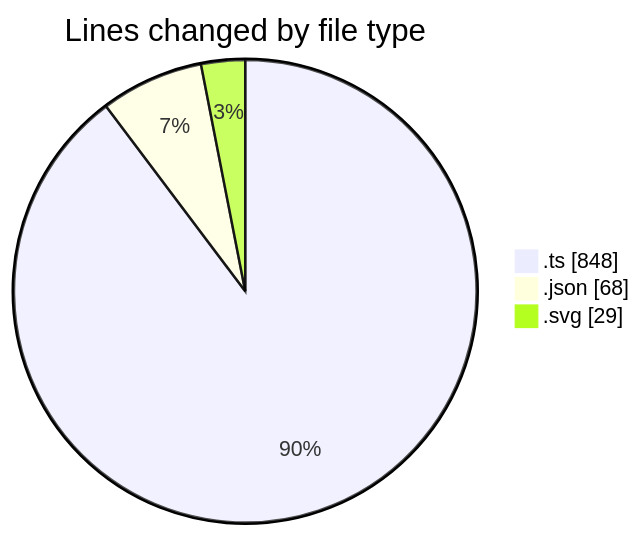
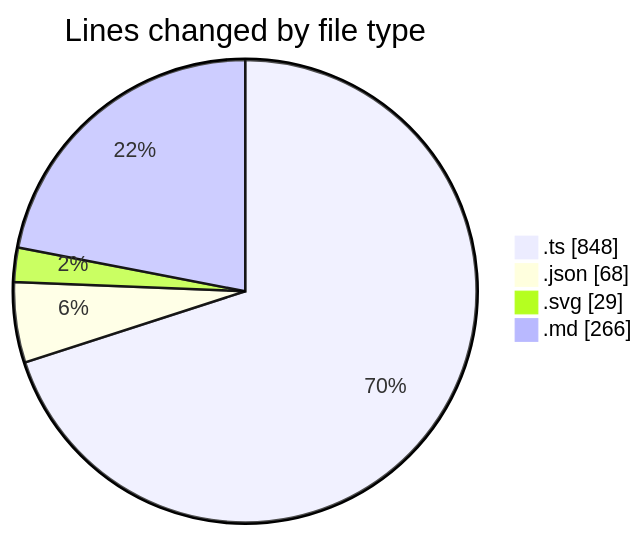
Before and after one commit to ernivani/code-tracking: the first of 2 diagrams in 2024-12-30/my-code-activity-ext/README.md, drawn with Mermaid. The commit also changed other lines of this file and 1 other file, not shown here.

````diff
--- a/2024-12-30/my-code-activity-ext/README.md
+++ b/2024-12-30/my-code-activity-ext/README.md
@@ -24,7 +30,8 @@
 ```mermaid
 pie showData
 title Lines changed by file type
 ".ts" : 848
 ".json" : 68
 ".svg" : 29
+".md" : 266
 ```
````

## EXERCISE PROMPT
Print out all the material above exactly as it appears, omitting the images.

## OUTPUT
Before and after one commit to ernivani/code-tracking: the first of 2 diagrams in 2024-12-30/my-code-activity-ext/README.md, drawn with Mermaid. The commit also changed other lines of this file and 1 other file, not shown here.

````diff
--- a/2024-12-30/my-code-activity-ext/README.md
+++ b/2024-12-30/my-code-activity-ext/README.md
@@ -24,7 +30,8 @@
 ```mermaid
 pie showData
 title Lines changed by file type
 ".ts" : 848
 ".json" : 68
 ".svg" : 29
+".md" : 266
 ```
````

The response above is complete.